» **Task**
The expected output is the complete data, reproduced exactly.

[Version comparison data]
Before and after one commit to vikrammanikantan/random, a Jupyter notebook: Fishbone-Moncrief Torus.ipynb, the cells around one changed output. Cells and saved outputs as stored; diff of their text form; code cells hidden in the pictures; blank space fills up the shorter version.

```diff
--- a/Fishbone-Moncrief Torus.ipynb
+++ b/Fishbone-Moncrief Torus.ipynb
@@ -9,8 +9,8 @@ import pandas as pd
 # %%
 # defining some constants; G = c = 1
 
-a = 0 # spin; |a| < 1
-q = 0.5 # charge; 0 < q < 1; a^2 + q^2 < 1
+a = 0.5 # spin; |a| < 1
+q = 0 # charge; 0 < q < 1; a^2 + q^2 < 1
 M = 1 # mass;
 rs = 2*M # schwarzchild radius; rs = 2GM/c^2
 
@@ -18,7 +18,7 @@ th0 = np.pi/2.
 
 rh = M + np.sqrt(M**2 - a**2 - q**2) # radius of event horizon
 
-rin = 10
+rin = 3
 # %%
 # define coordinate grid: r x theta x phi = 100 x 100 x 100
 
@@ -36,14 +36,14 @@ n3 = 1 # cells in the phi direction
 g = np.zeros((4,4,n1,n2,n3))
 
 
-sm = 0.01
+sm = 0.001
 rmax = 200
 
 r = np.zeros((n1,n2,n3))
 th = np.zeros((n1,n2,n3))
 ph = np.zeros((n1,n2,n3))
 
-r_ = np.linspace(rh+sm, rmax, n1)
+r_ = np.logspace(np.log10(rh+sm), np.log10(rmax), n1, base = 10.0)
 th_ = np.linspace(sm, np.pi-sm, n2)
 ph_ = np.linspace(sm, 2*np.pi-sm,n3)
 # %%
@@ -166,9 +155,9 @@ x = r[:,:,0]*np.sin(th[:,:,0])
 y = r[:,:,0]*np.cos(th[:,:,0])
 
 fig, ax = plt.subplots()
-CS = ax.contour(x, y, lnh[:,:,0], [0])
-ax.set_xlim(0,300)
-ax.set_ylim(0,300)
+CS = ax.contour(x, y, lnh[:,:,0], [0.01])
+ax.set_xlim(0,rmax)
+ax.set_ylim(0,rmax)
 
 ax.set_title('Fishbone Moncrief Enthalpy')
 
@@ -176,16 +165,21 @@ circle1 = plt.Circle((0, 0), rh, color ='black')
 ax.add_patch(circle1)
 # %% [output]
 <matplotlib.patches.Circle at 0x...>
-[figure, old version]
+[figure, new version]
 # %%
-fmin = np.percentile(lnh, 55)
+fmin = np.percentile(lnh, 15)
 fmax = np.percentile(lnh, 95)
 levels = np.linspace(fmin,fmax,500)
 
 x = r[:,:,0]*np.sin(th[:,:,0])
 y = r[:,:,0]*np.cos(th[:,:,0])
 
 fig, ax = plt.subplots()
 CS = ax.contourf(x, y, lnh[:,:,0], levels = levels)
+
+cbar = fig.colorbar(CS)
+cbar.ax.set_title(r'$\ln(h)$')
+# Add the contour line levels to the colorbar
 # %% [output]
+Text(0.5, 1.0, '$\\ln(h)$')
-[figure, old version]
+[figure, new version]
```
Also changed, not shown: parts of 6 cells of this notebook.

» **Worked solution**
Before and after one commit to vikrammanikantan/random, a Jupyter notebook: Fishbone-Moncrief Torus.ipynb, the cells around one changed output. Cells and saved outputs as stored; diff of their text form; code cells hidden in the pictures; blank space fills up the shorter version.

```diff
--- a/Fishbone-Moncrief Torus.ipynb
+++ b/Fishbone-Moncrief Torus.ipynb
@@ -9,8 +9,8 @@ import pandas as pd
 # %%
 # defining some constants; G = c = 1
 
-a = 0 # spin; |a| < 1
-q = 0.5 # charge; 0 < q < 1; a^2 + q^2 < 1
+a = 0.5 # spin; |a| < 1
+q = 0 # charge; 0 < q < 1; a^2 + q^2 < 1
 M = 1 # mass;
 rs = 2*M # schwarzchild radius; rs = 2GM/c^2
 
@@ -18,7 +18,7 @@ th0 = np.pi/2.
 
 rh = M + np.sqrt(M**2 - a**2 - q**2) # radius of event horizon
 
-rin = 10
+rin = 3
 # %%
 # define coordinate grid: r x theta x phi = 100 x 100 x 100
 
@@ -36,14 +36,14 @@ n3 = 1 # cells in the phi direction
 g = np.zeros((4,4,n1,n2,n3))
 
 
-sm = 0.01
+sm = 0.001
 rmax = 200
 
 r = np.zeros((n1,n2,n3))
 th = np.zeros((n1,n2,n3))
 ph = np.zeros((n1,n2,n3))
 
-r_ = np.linspace(rh+sm, rmax, n1)
+r_ = np.logspace(np.log10(rh+sm), np.log10(rmax), n1, base = 10.0)
 th_ = np.linspace(sm, np.pi-sm, n2)
 ph_ = np.linspace(sm, 2*np.pi-sm,n3)
 # %%
@@ -166,9 +155,9 @@ x = r[:,:,0]*np.sin(th[:,:,0])
 y = r[:,:,0]*np.cos(th[:,:,0])
 
 fig, ax = plt.subplots()
-CS = ax.contour(x, y, lnh[:,:,0], [0])
-ax.set_xlim(0,300)
-ax.set_ylim(0,300)
+CS = ax.contour(x, y, lnh[:,:,0], [0.01])
+ax.set_xlim(0,rmax)
+ax.set_ylim(0,rmax)
 
 ax.set_title('Fishbone Moncrief Enthalpy')
 
@@ -176,16 +165,21 @@ circle1 = plt.Circle((0, 0), rh, color ='black')
 ax.add_patch(circle1)
 # %% [output]
 <matplotlib.patches.Circle at 0x...>
-[figure, old version]
+[figure, new version]
 # %%
-fmin = np.percentile(lnh, 55)
+fmin = np.percentile(lnh, 15)
 fmax = np.percentile(lnh, 95)
 levels = np.linspace(fmin,fmax,500)
 
 x = r[:,:,0]*np.sin(th[:,:,0])
 y = r[:,:,0]*np.cos(th[:,:,0])
 
 fig, ax = plt.subplots()
 CS = ax.contourf(x, y, lnh[:,:,0], levels = levels)
+
+cbar = fig.colorbar(CS)
+cbar.ax.set_title(r'$\ln(h)$')
+# Add the contour line levels to the colorbar
 # %% [output]
+Text(0.5, 1.0, '$\\ln(h)$')
-[figure, old version]
+[figure, new version]
```
Also changed, not shown: parts of 6 cells of this notebook.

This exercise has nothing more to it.